If you had previously planted blackberries then they will also be ready to pick now as well as boysenberries, loganberries, tayberries and veitchberries.

Other fruits such as blackcurrants and blueberries will also have ripened enough and will likely be ready to be picked in August. It is, however, important that you check their colour and check that they are swelled to a full size.

Thompson & Morgan share some more information about other jobs to consider doing in August.

“If you have plants fruiting in containers, make sure you give them a high potash liquid feed to keep them healthy and productive.

“Keep birds and squirrels off your berries with netting or old net curtains. Protect your crops with a bird scarer made from CDs tied to strings.

“Harvest your fruit trees — cherries, plums, peaches, nectarines and apricots should all be ripe now! Early varieties of apple trees will be ready towards the end of the month.
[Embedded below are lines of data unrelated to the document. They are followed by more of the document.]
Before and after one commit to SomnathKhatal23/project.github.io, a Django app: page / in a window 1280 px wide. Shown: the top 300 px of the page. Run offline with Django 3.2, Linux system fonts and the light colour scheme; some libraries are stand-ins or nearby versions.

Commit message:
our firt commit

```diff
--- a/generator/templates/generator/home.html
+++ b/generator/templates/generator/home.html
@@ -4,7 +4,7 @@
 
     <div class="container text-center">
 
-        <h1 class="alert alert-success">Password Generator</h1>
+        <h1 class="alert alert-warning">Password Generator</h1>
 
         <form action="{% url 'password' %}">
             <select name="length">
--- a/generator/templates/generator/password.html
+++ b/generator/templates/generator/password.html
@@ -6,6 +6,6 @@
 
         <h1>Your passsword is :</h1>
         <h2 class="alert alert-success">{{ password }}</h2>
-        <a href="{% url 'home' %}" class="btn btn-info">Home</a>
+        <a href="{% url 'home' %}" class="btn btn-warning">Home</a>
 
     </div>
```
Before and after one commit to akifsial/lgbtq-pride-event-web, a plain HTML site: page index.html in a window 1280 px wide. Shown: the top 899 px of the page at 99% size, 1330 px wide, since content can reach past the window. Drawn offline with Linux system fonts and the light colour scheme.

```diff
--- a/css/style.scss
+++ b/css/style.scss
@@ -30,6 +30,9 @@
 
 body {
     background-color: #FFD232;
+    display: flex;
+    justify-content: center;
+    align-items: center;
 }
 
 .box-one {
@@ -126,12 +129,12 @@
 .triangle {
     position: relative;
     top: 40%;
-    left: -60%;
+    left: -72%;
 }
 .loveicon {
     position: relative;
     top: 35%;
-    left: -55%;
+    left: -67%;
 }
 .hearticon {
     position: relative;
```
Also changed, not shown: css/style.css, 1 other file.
“If you have a glut of autumn raspberries, blackberries or loganberries, freeze them on trays for a couple of hours and then bag them up to use over winter.

“Tidy up strawberry plants and remove any old straw from around the plants to improve ventilation and reduce the risk of pests and diseases.

“Cut back the fruited canes of your summer raspberries, leaving the new green canes for next year's crop. Tie in next year's raspberry canes to support wires or fencing.”

READ MORE: A guide to growing fruit and vegetables at home

This article looks at just some of the fruit and vegetables you can plant in August and the jobs you should consider doing during the month. For more tips and blogs like these then head to our news section.

This news article is from Handicare UK. Articles that appear on this website are for information purposes only.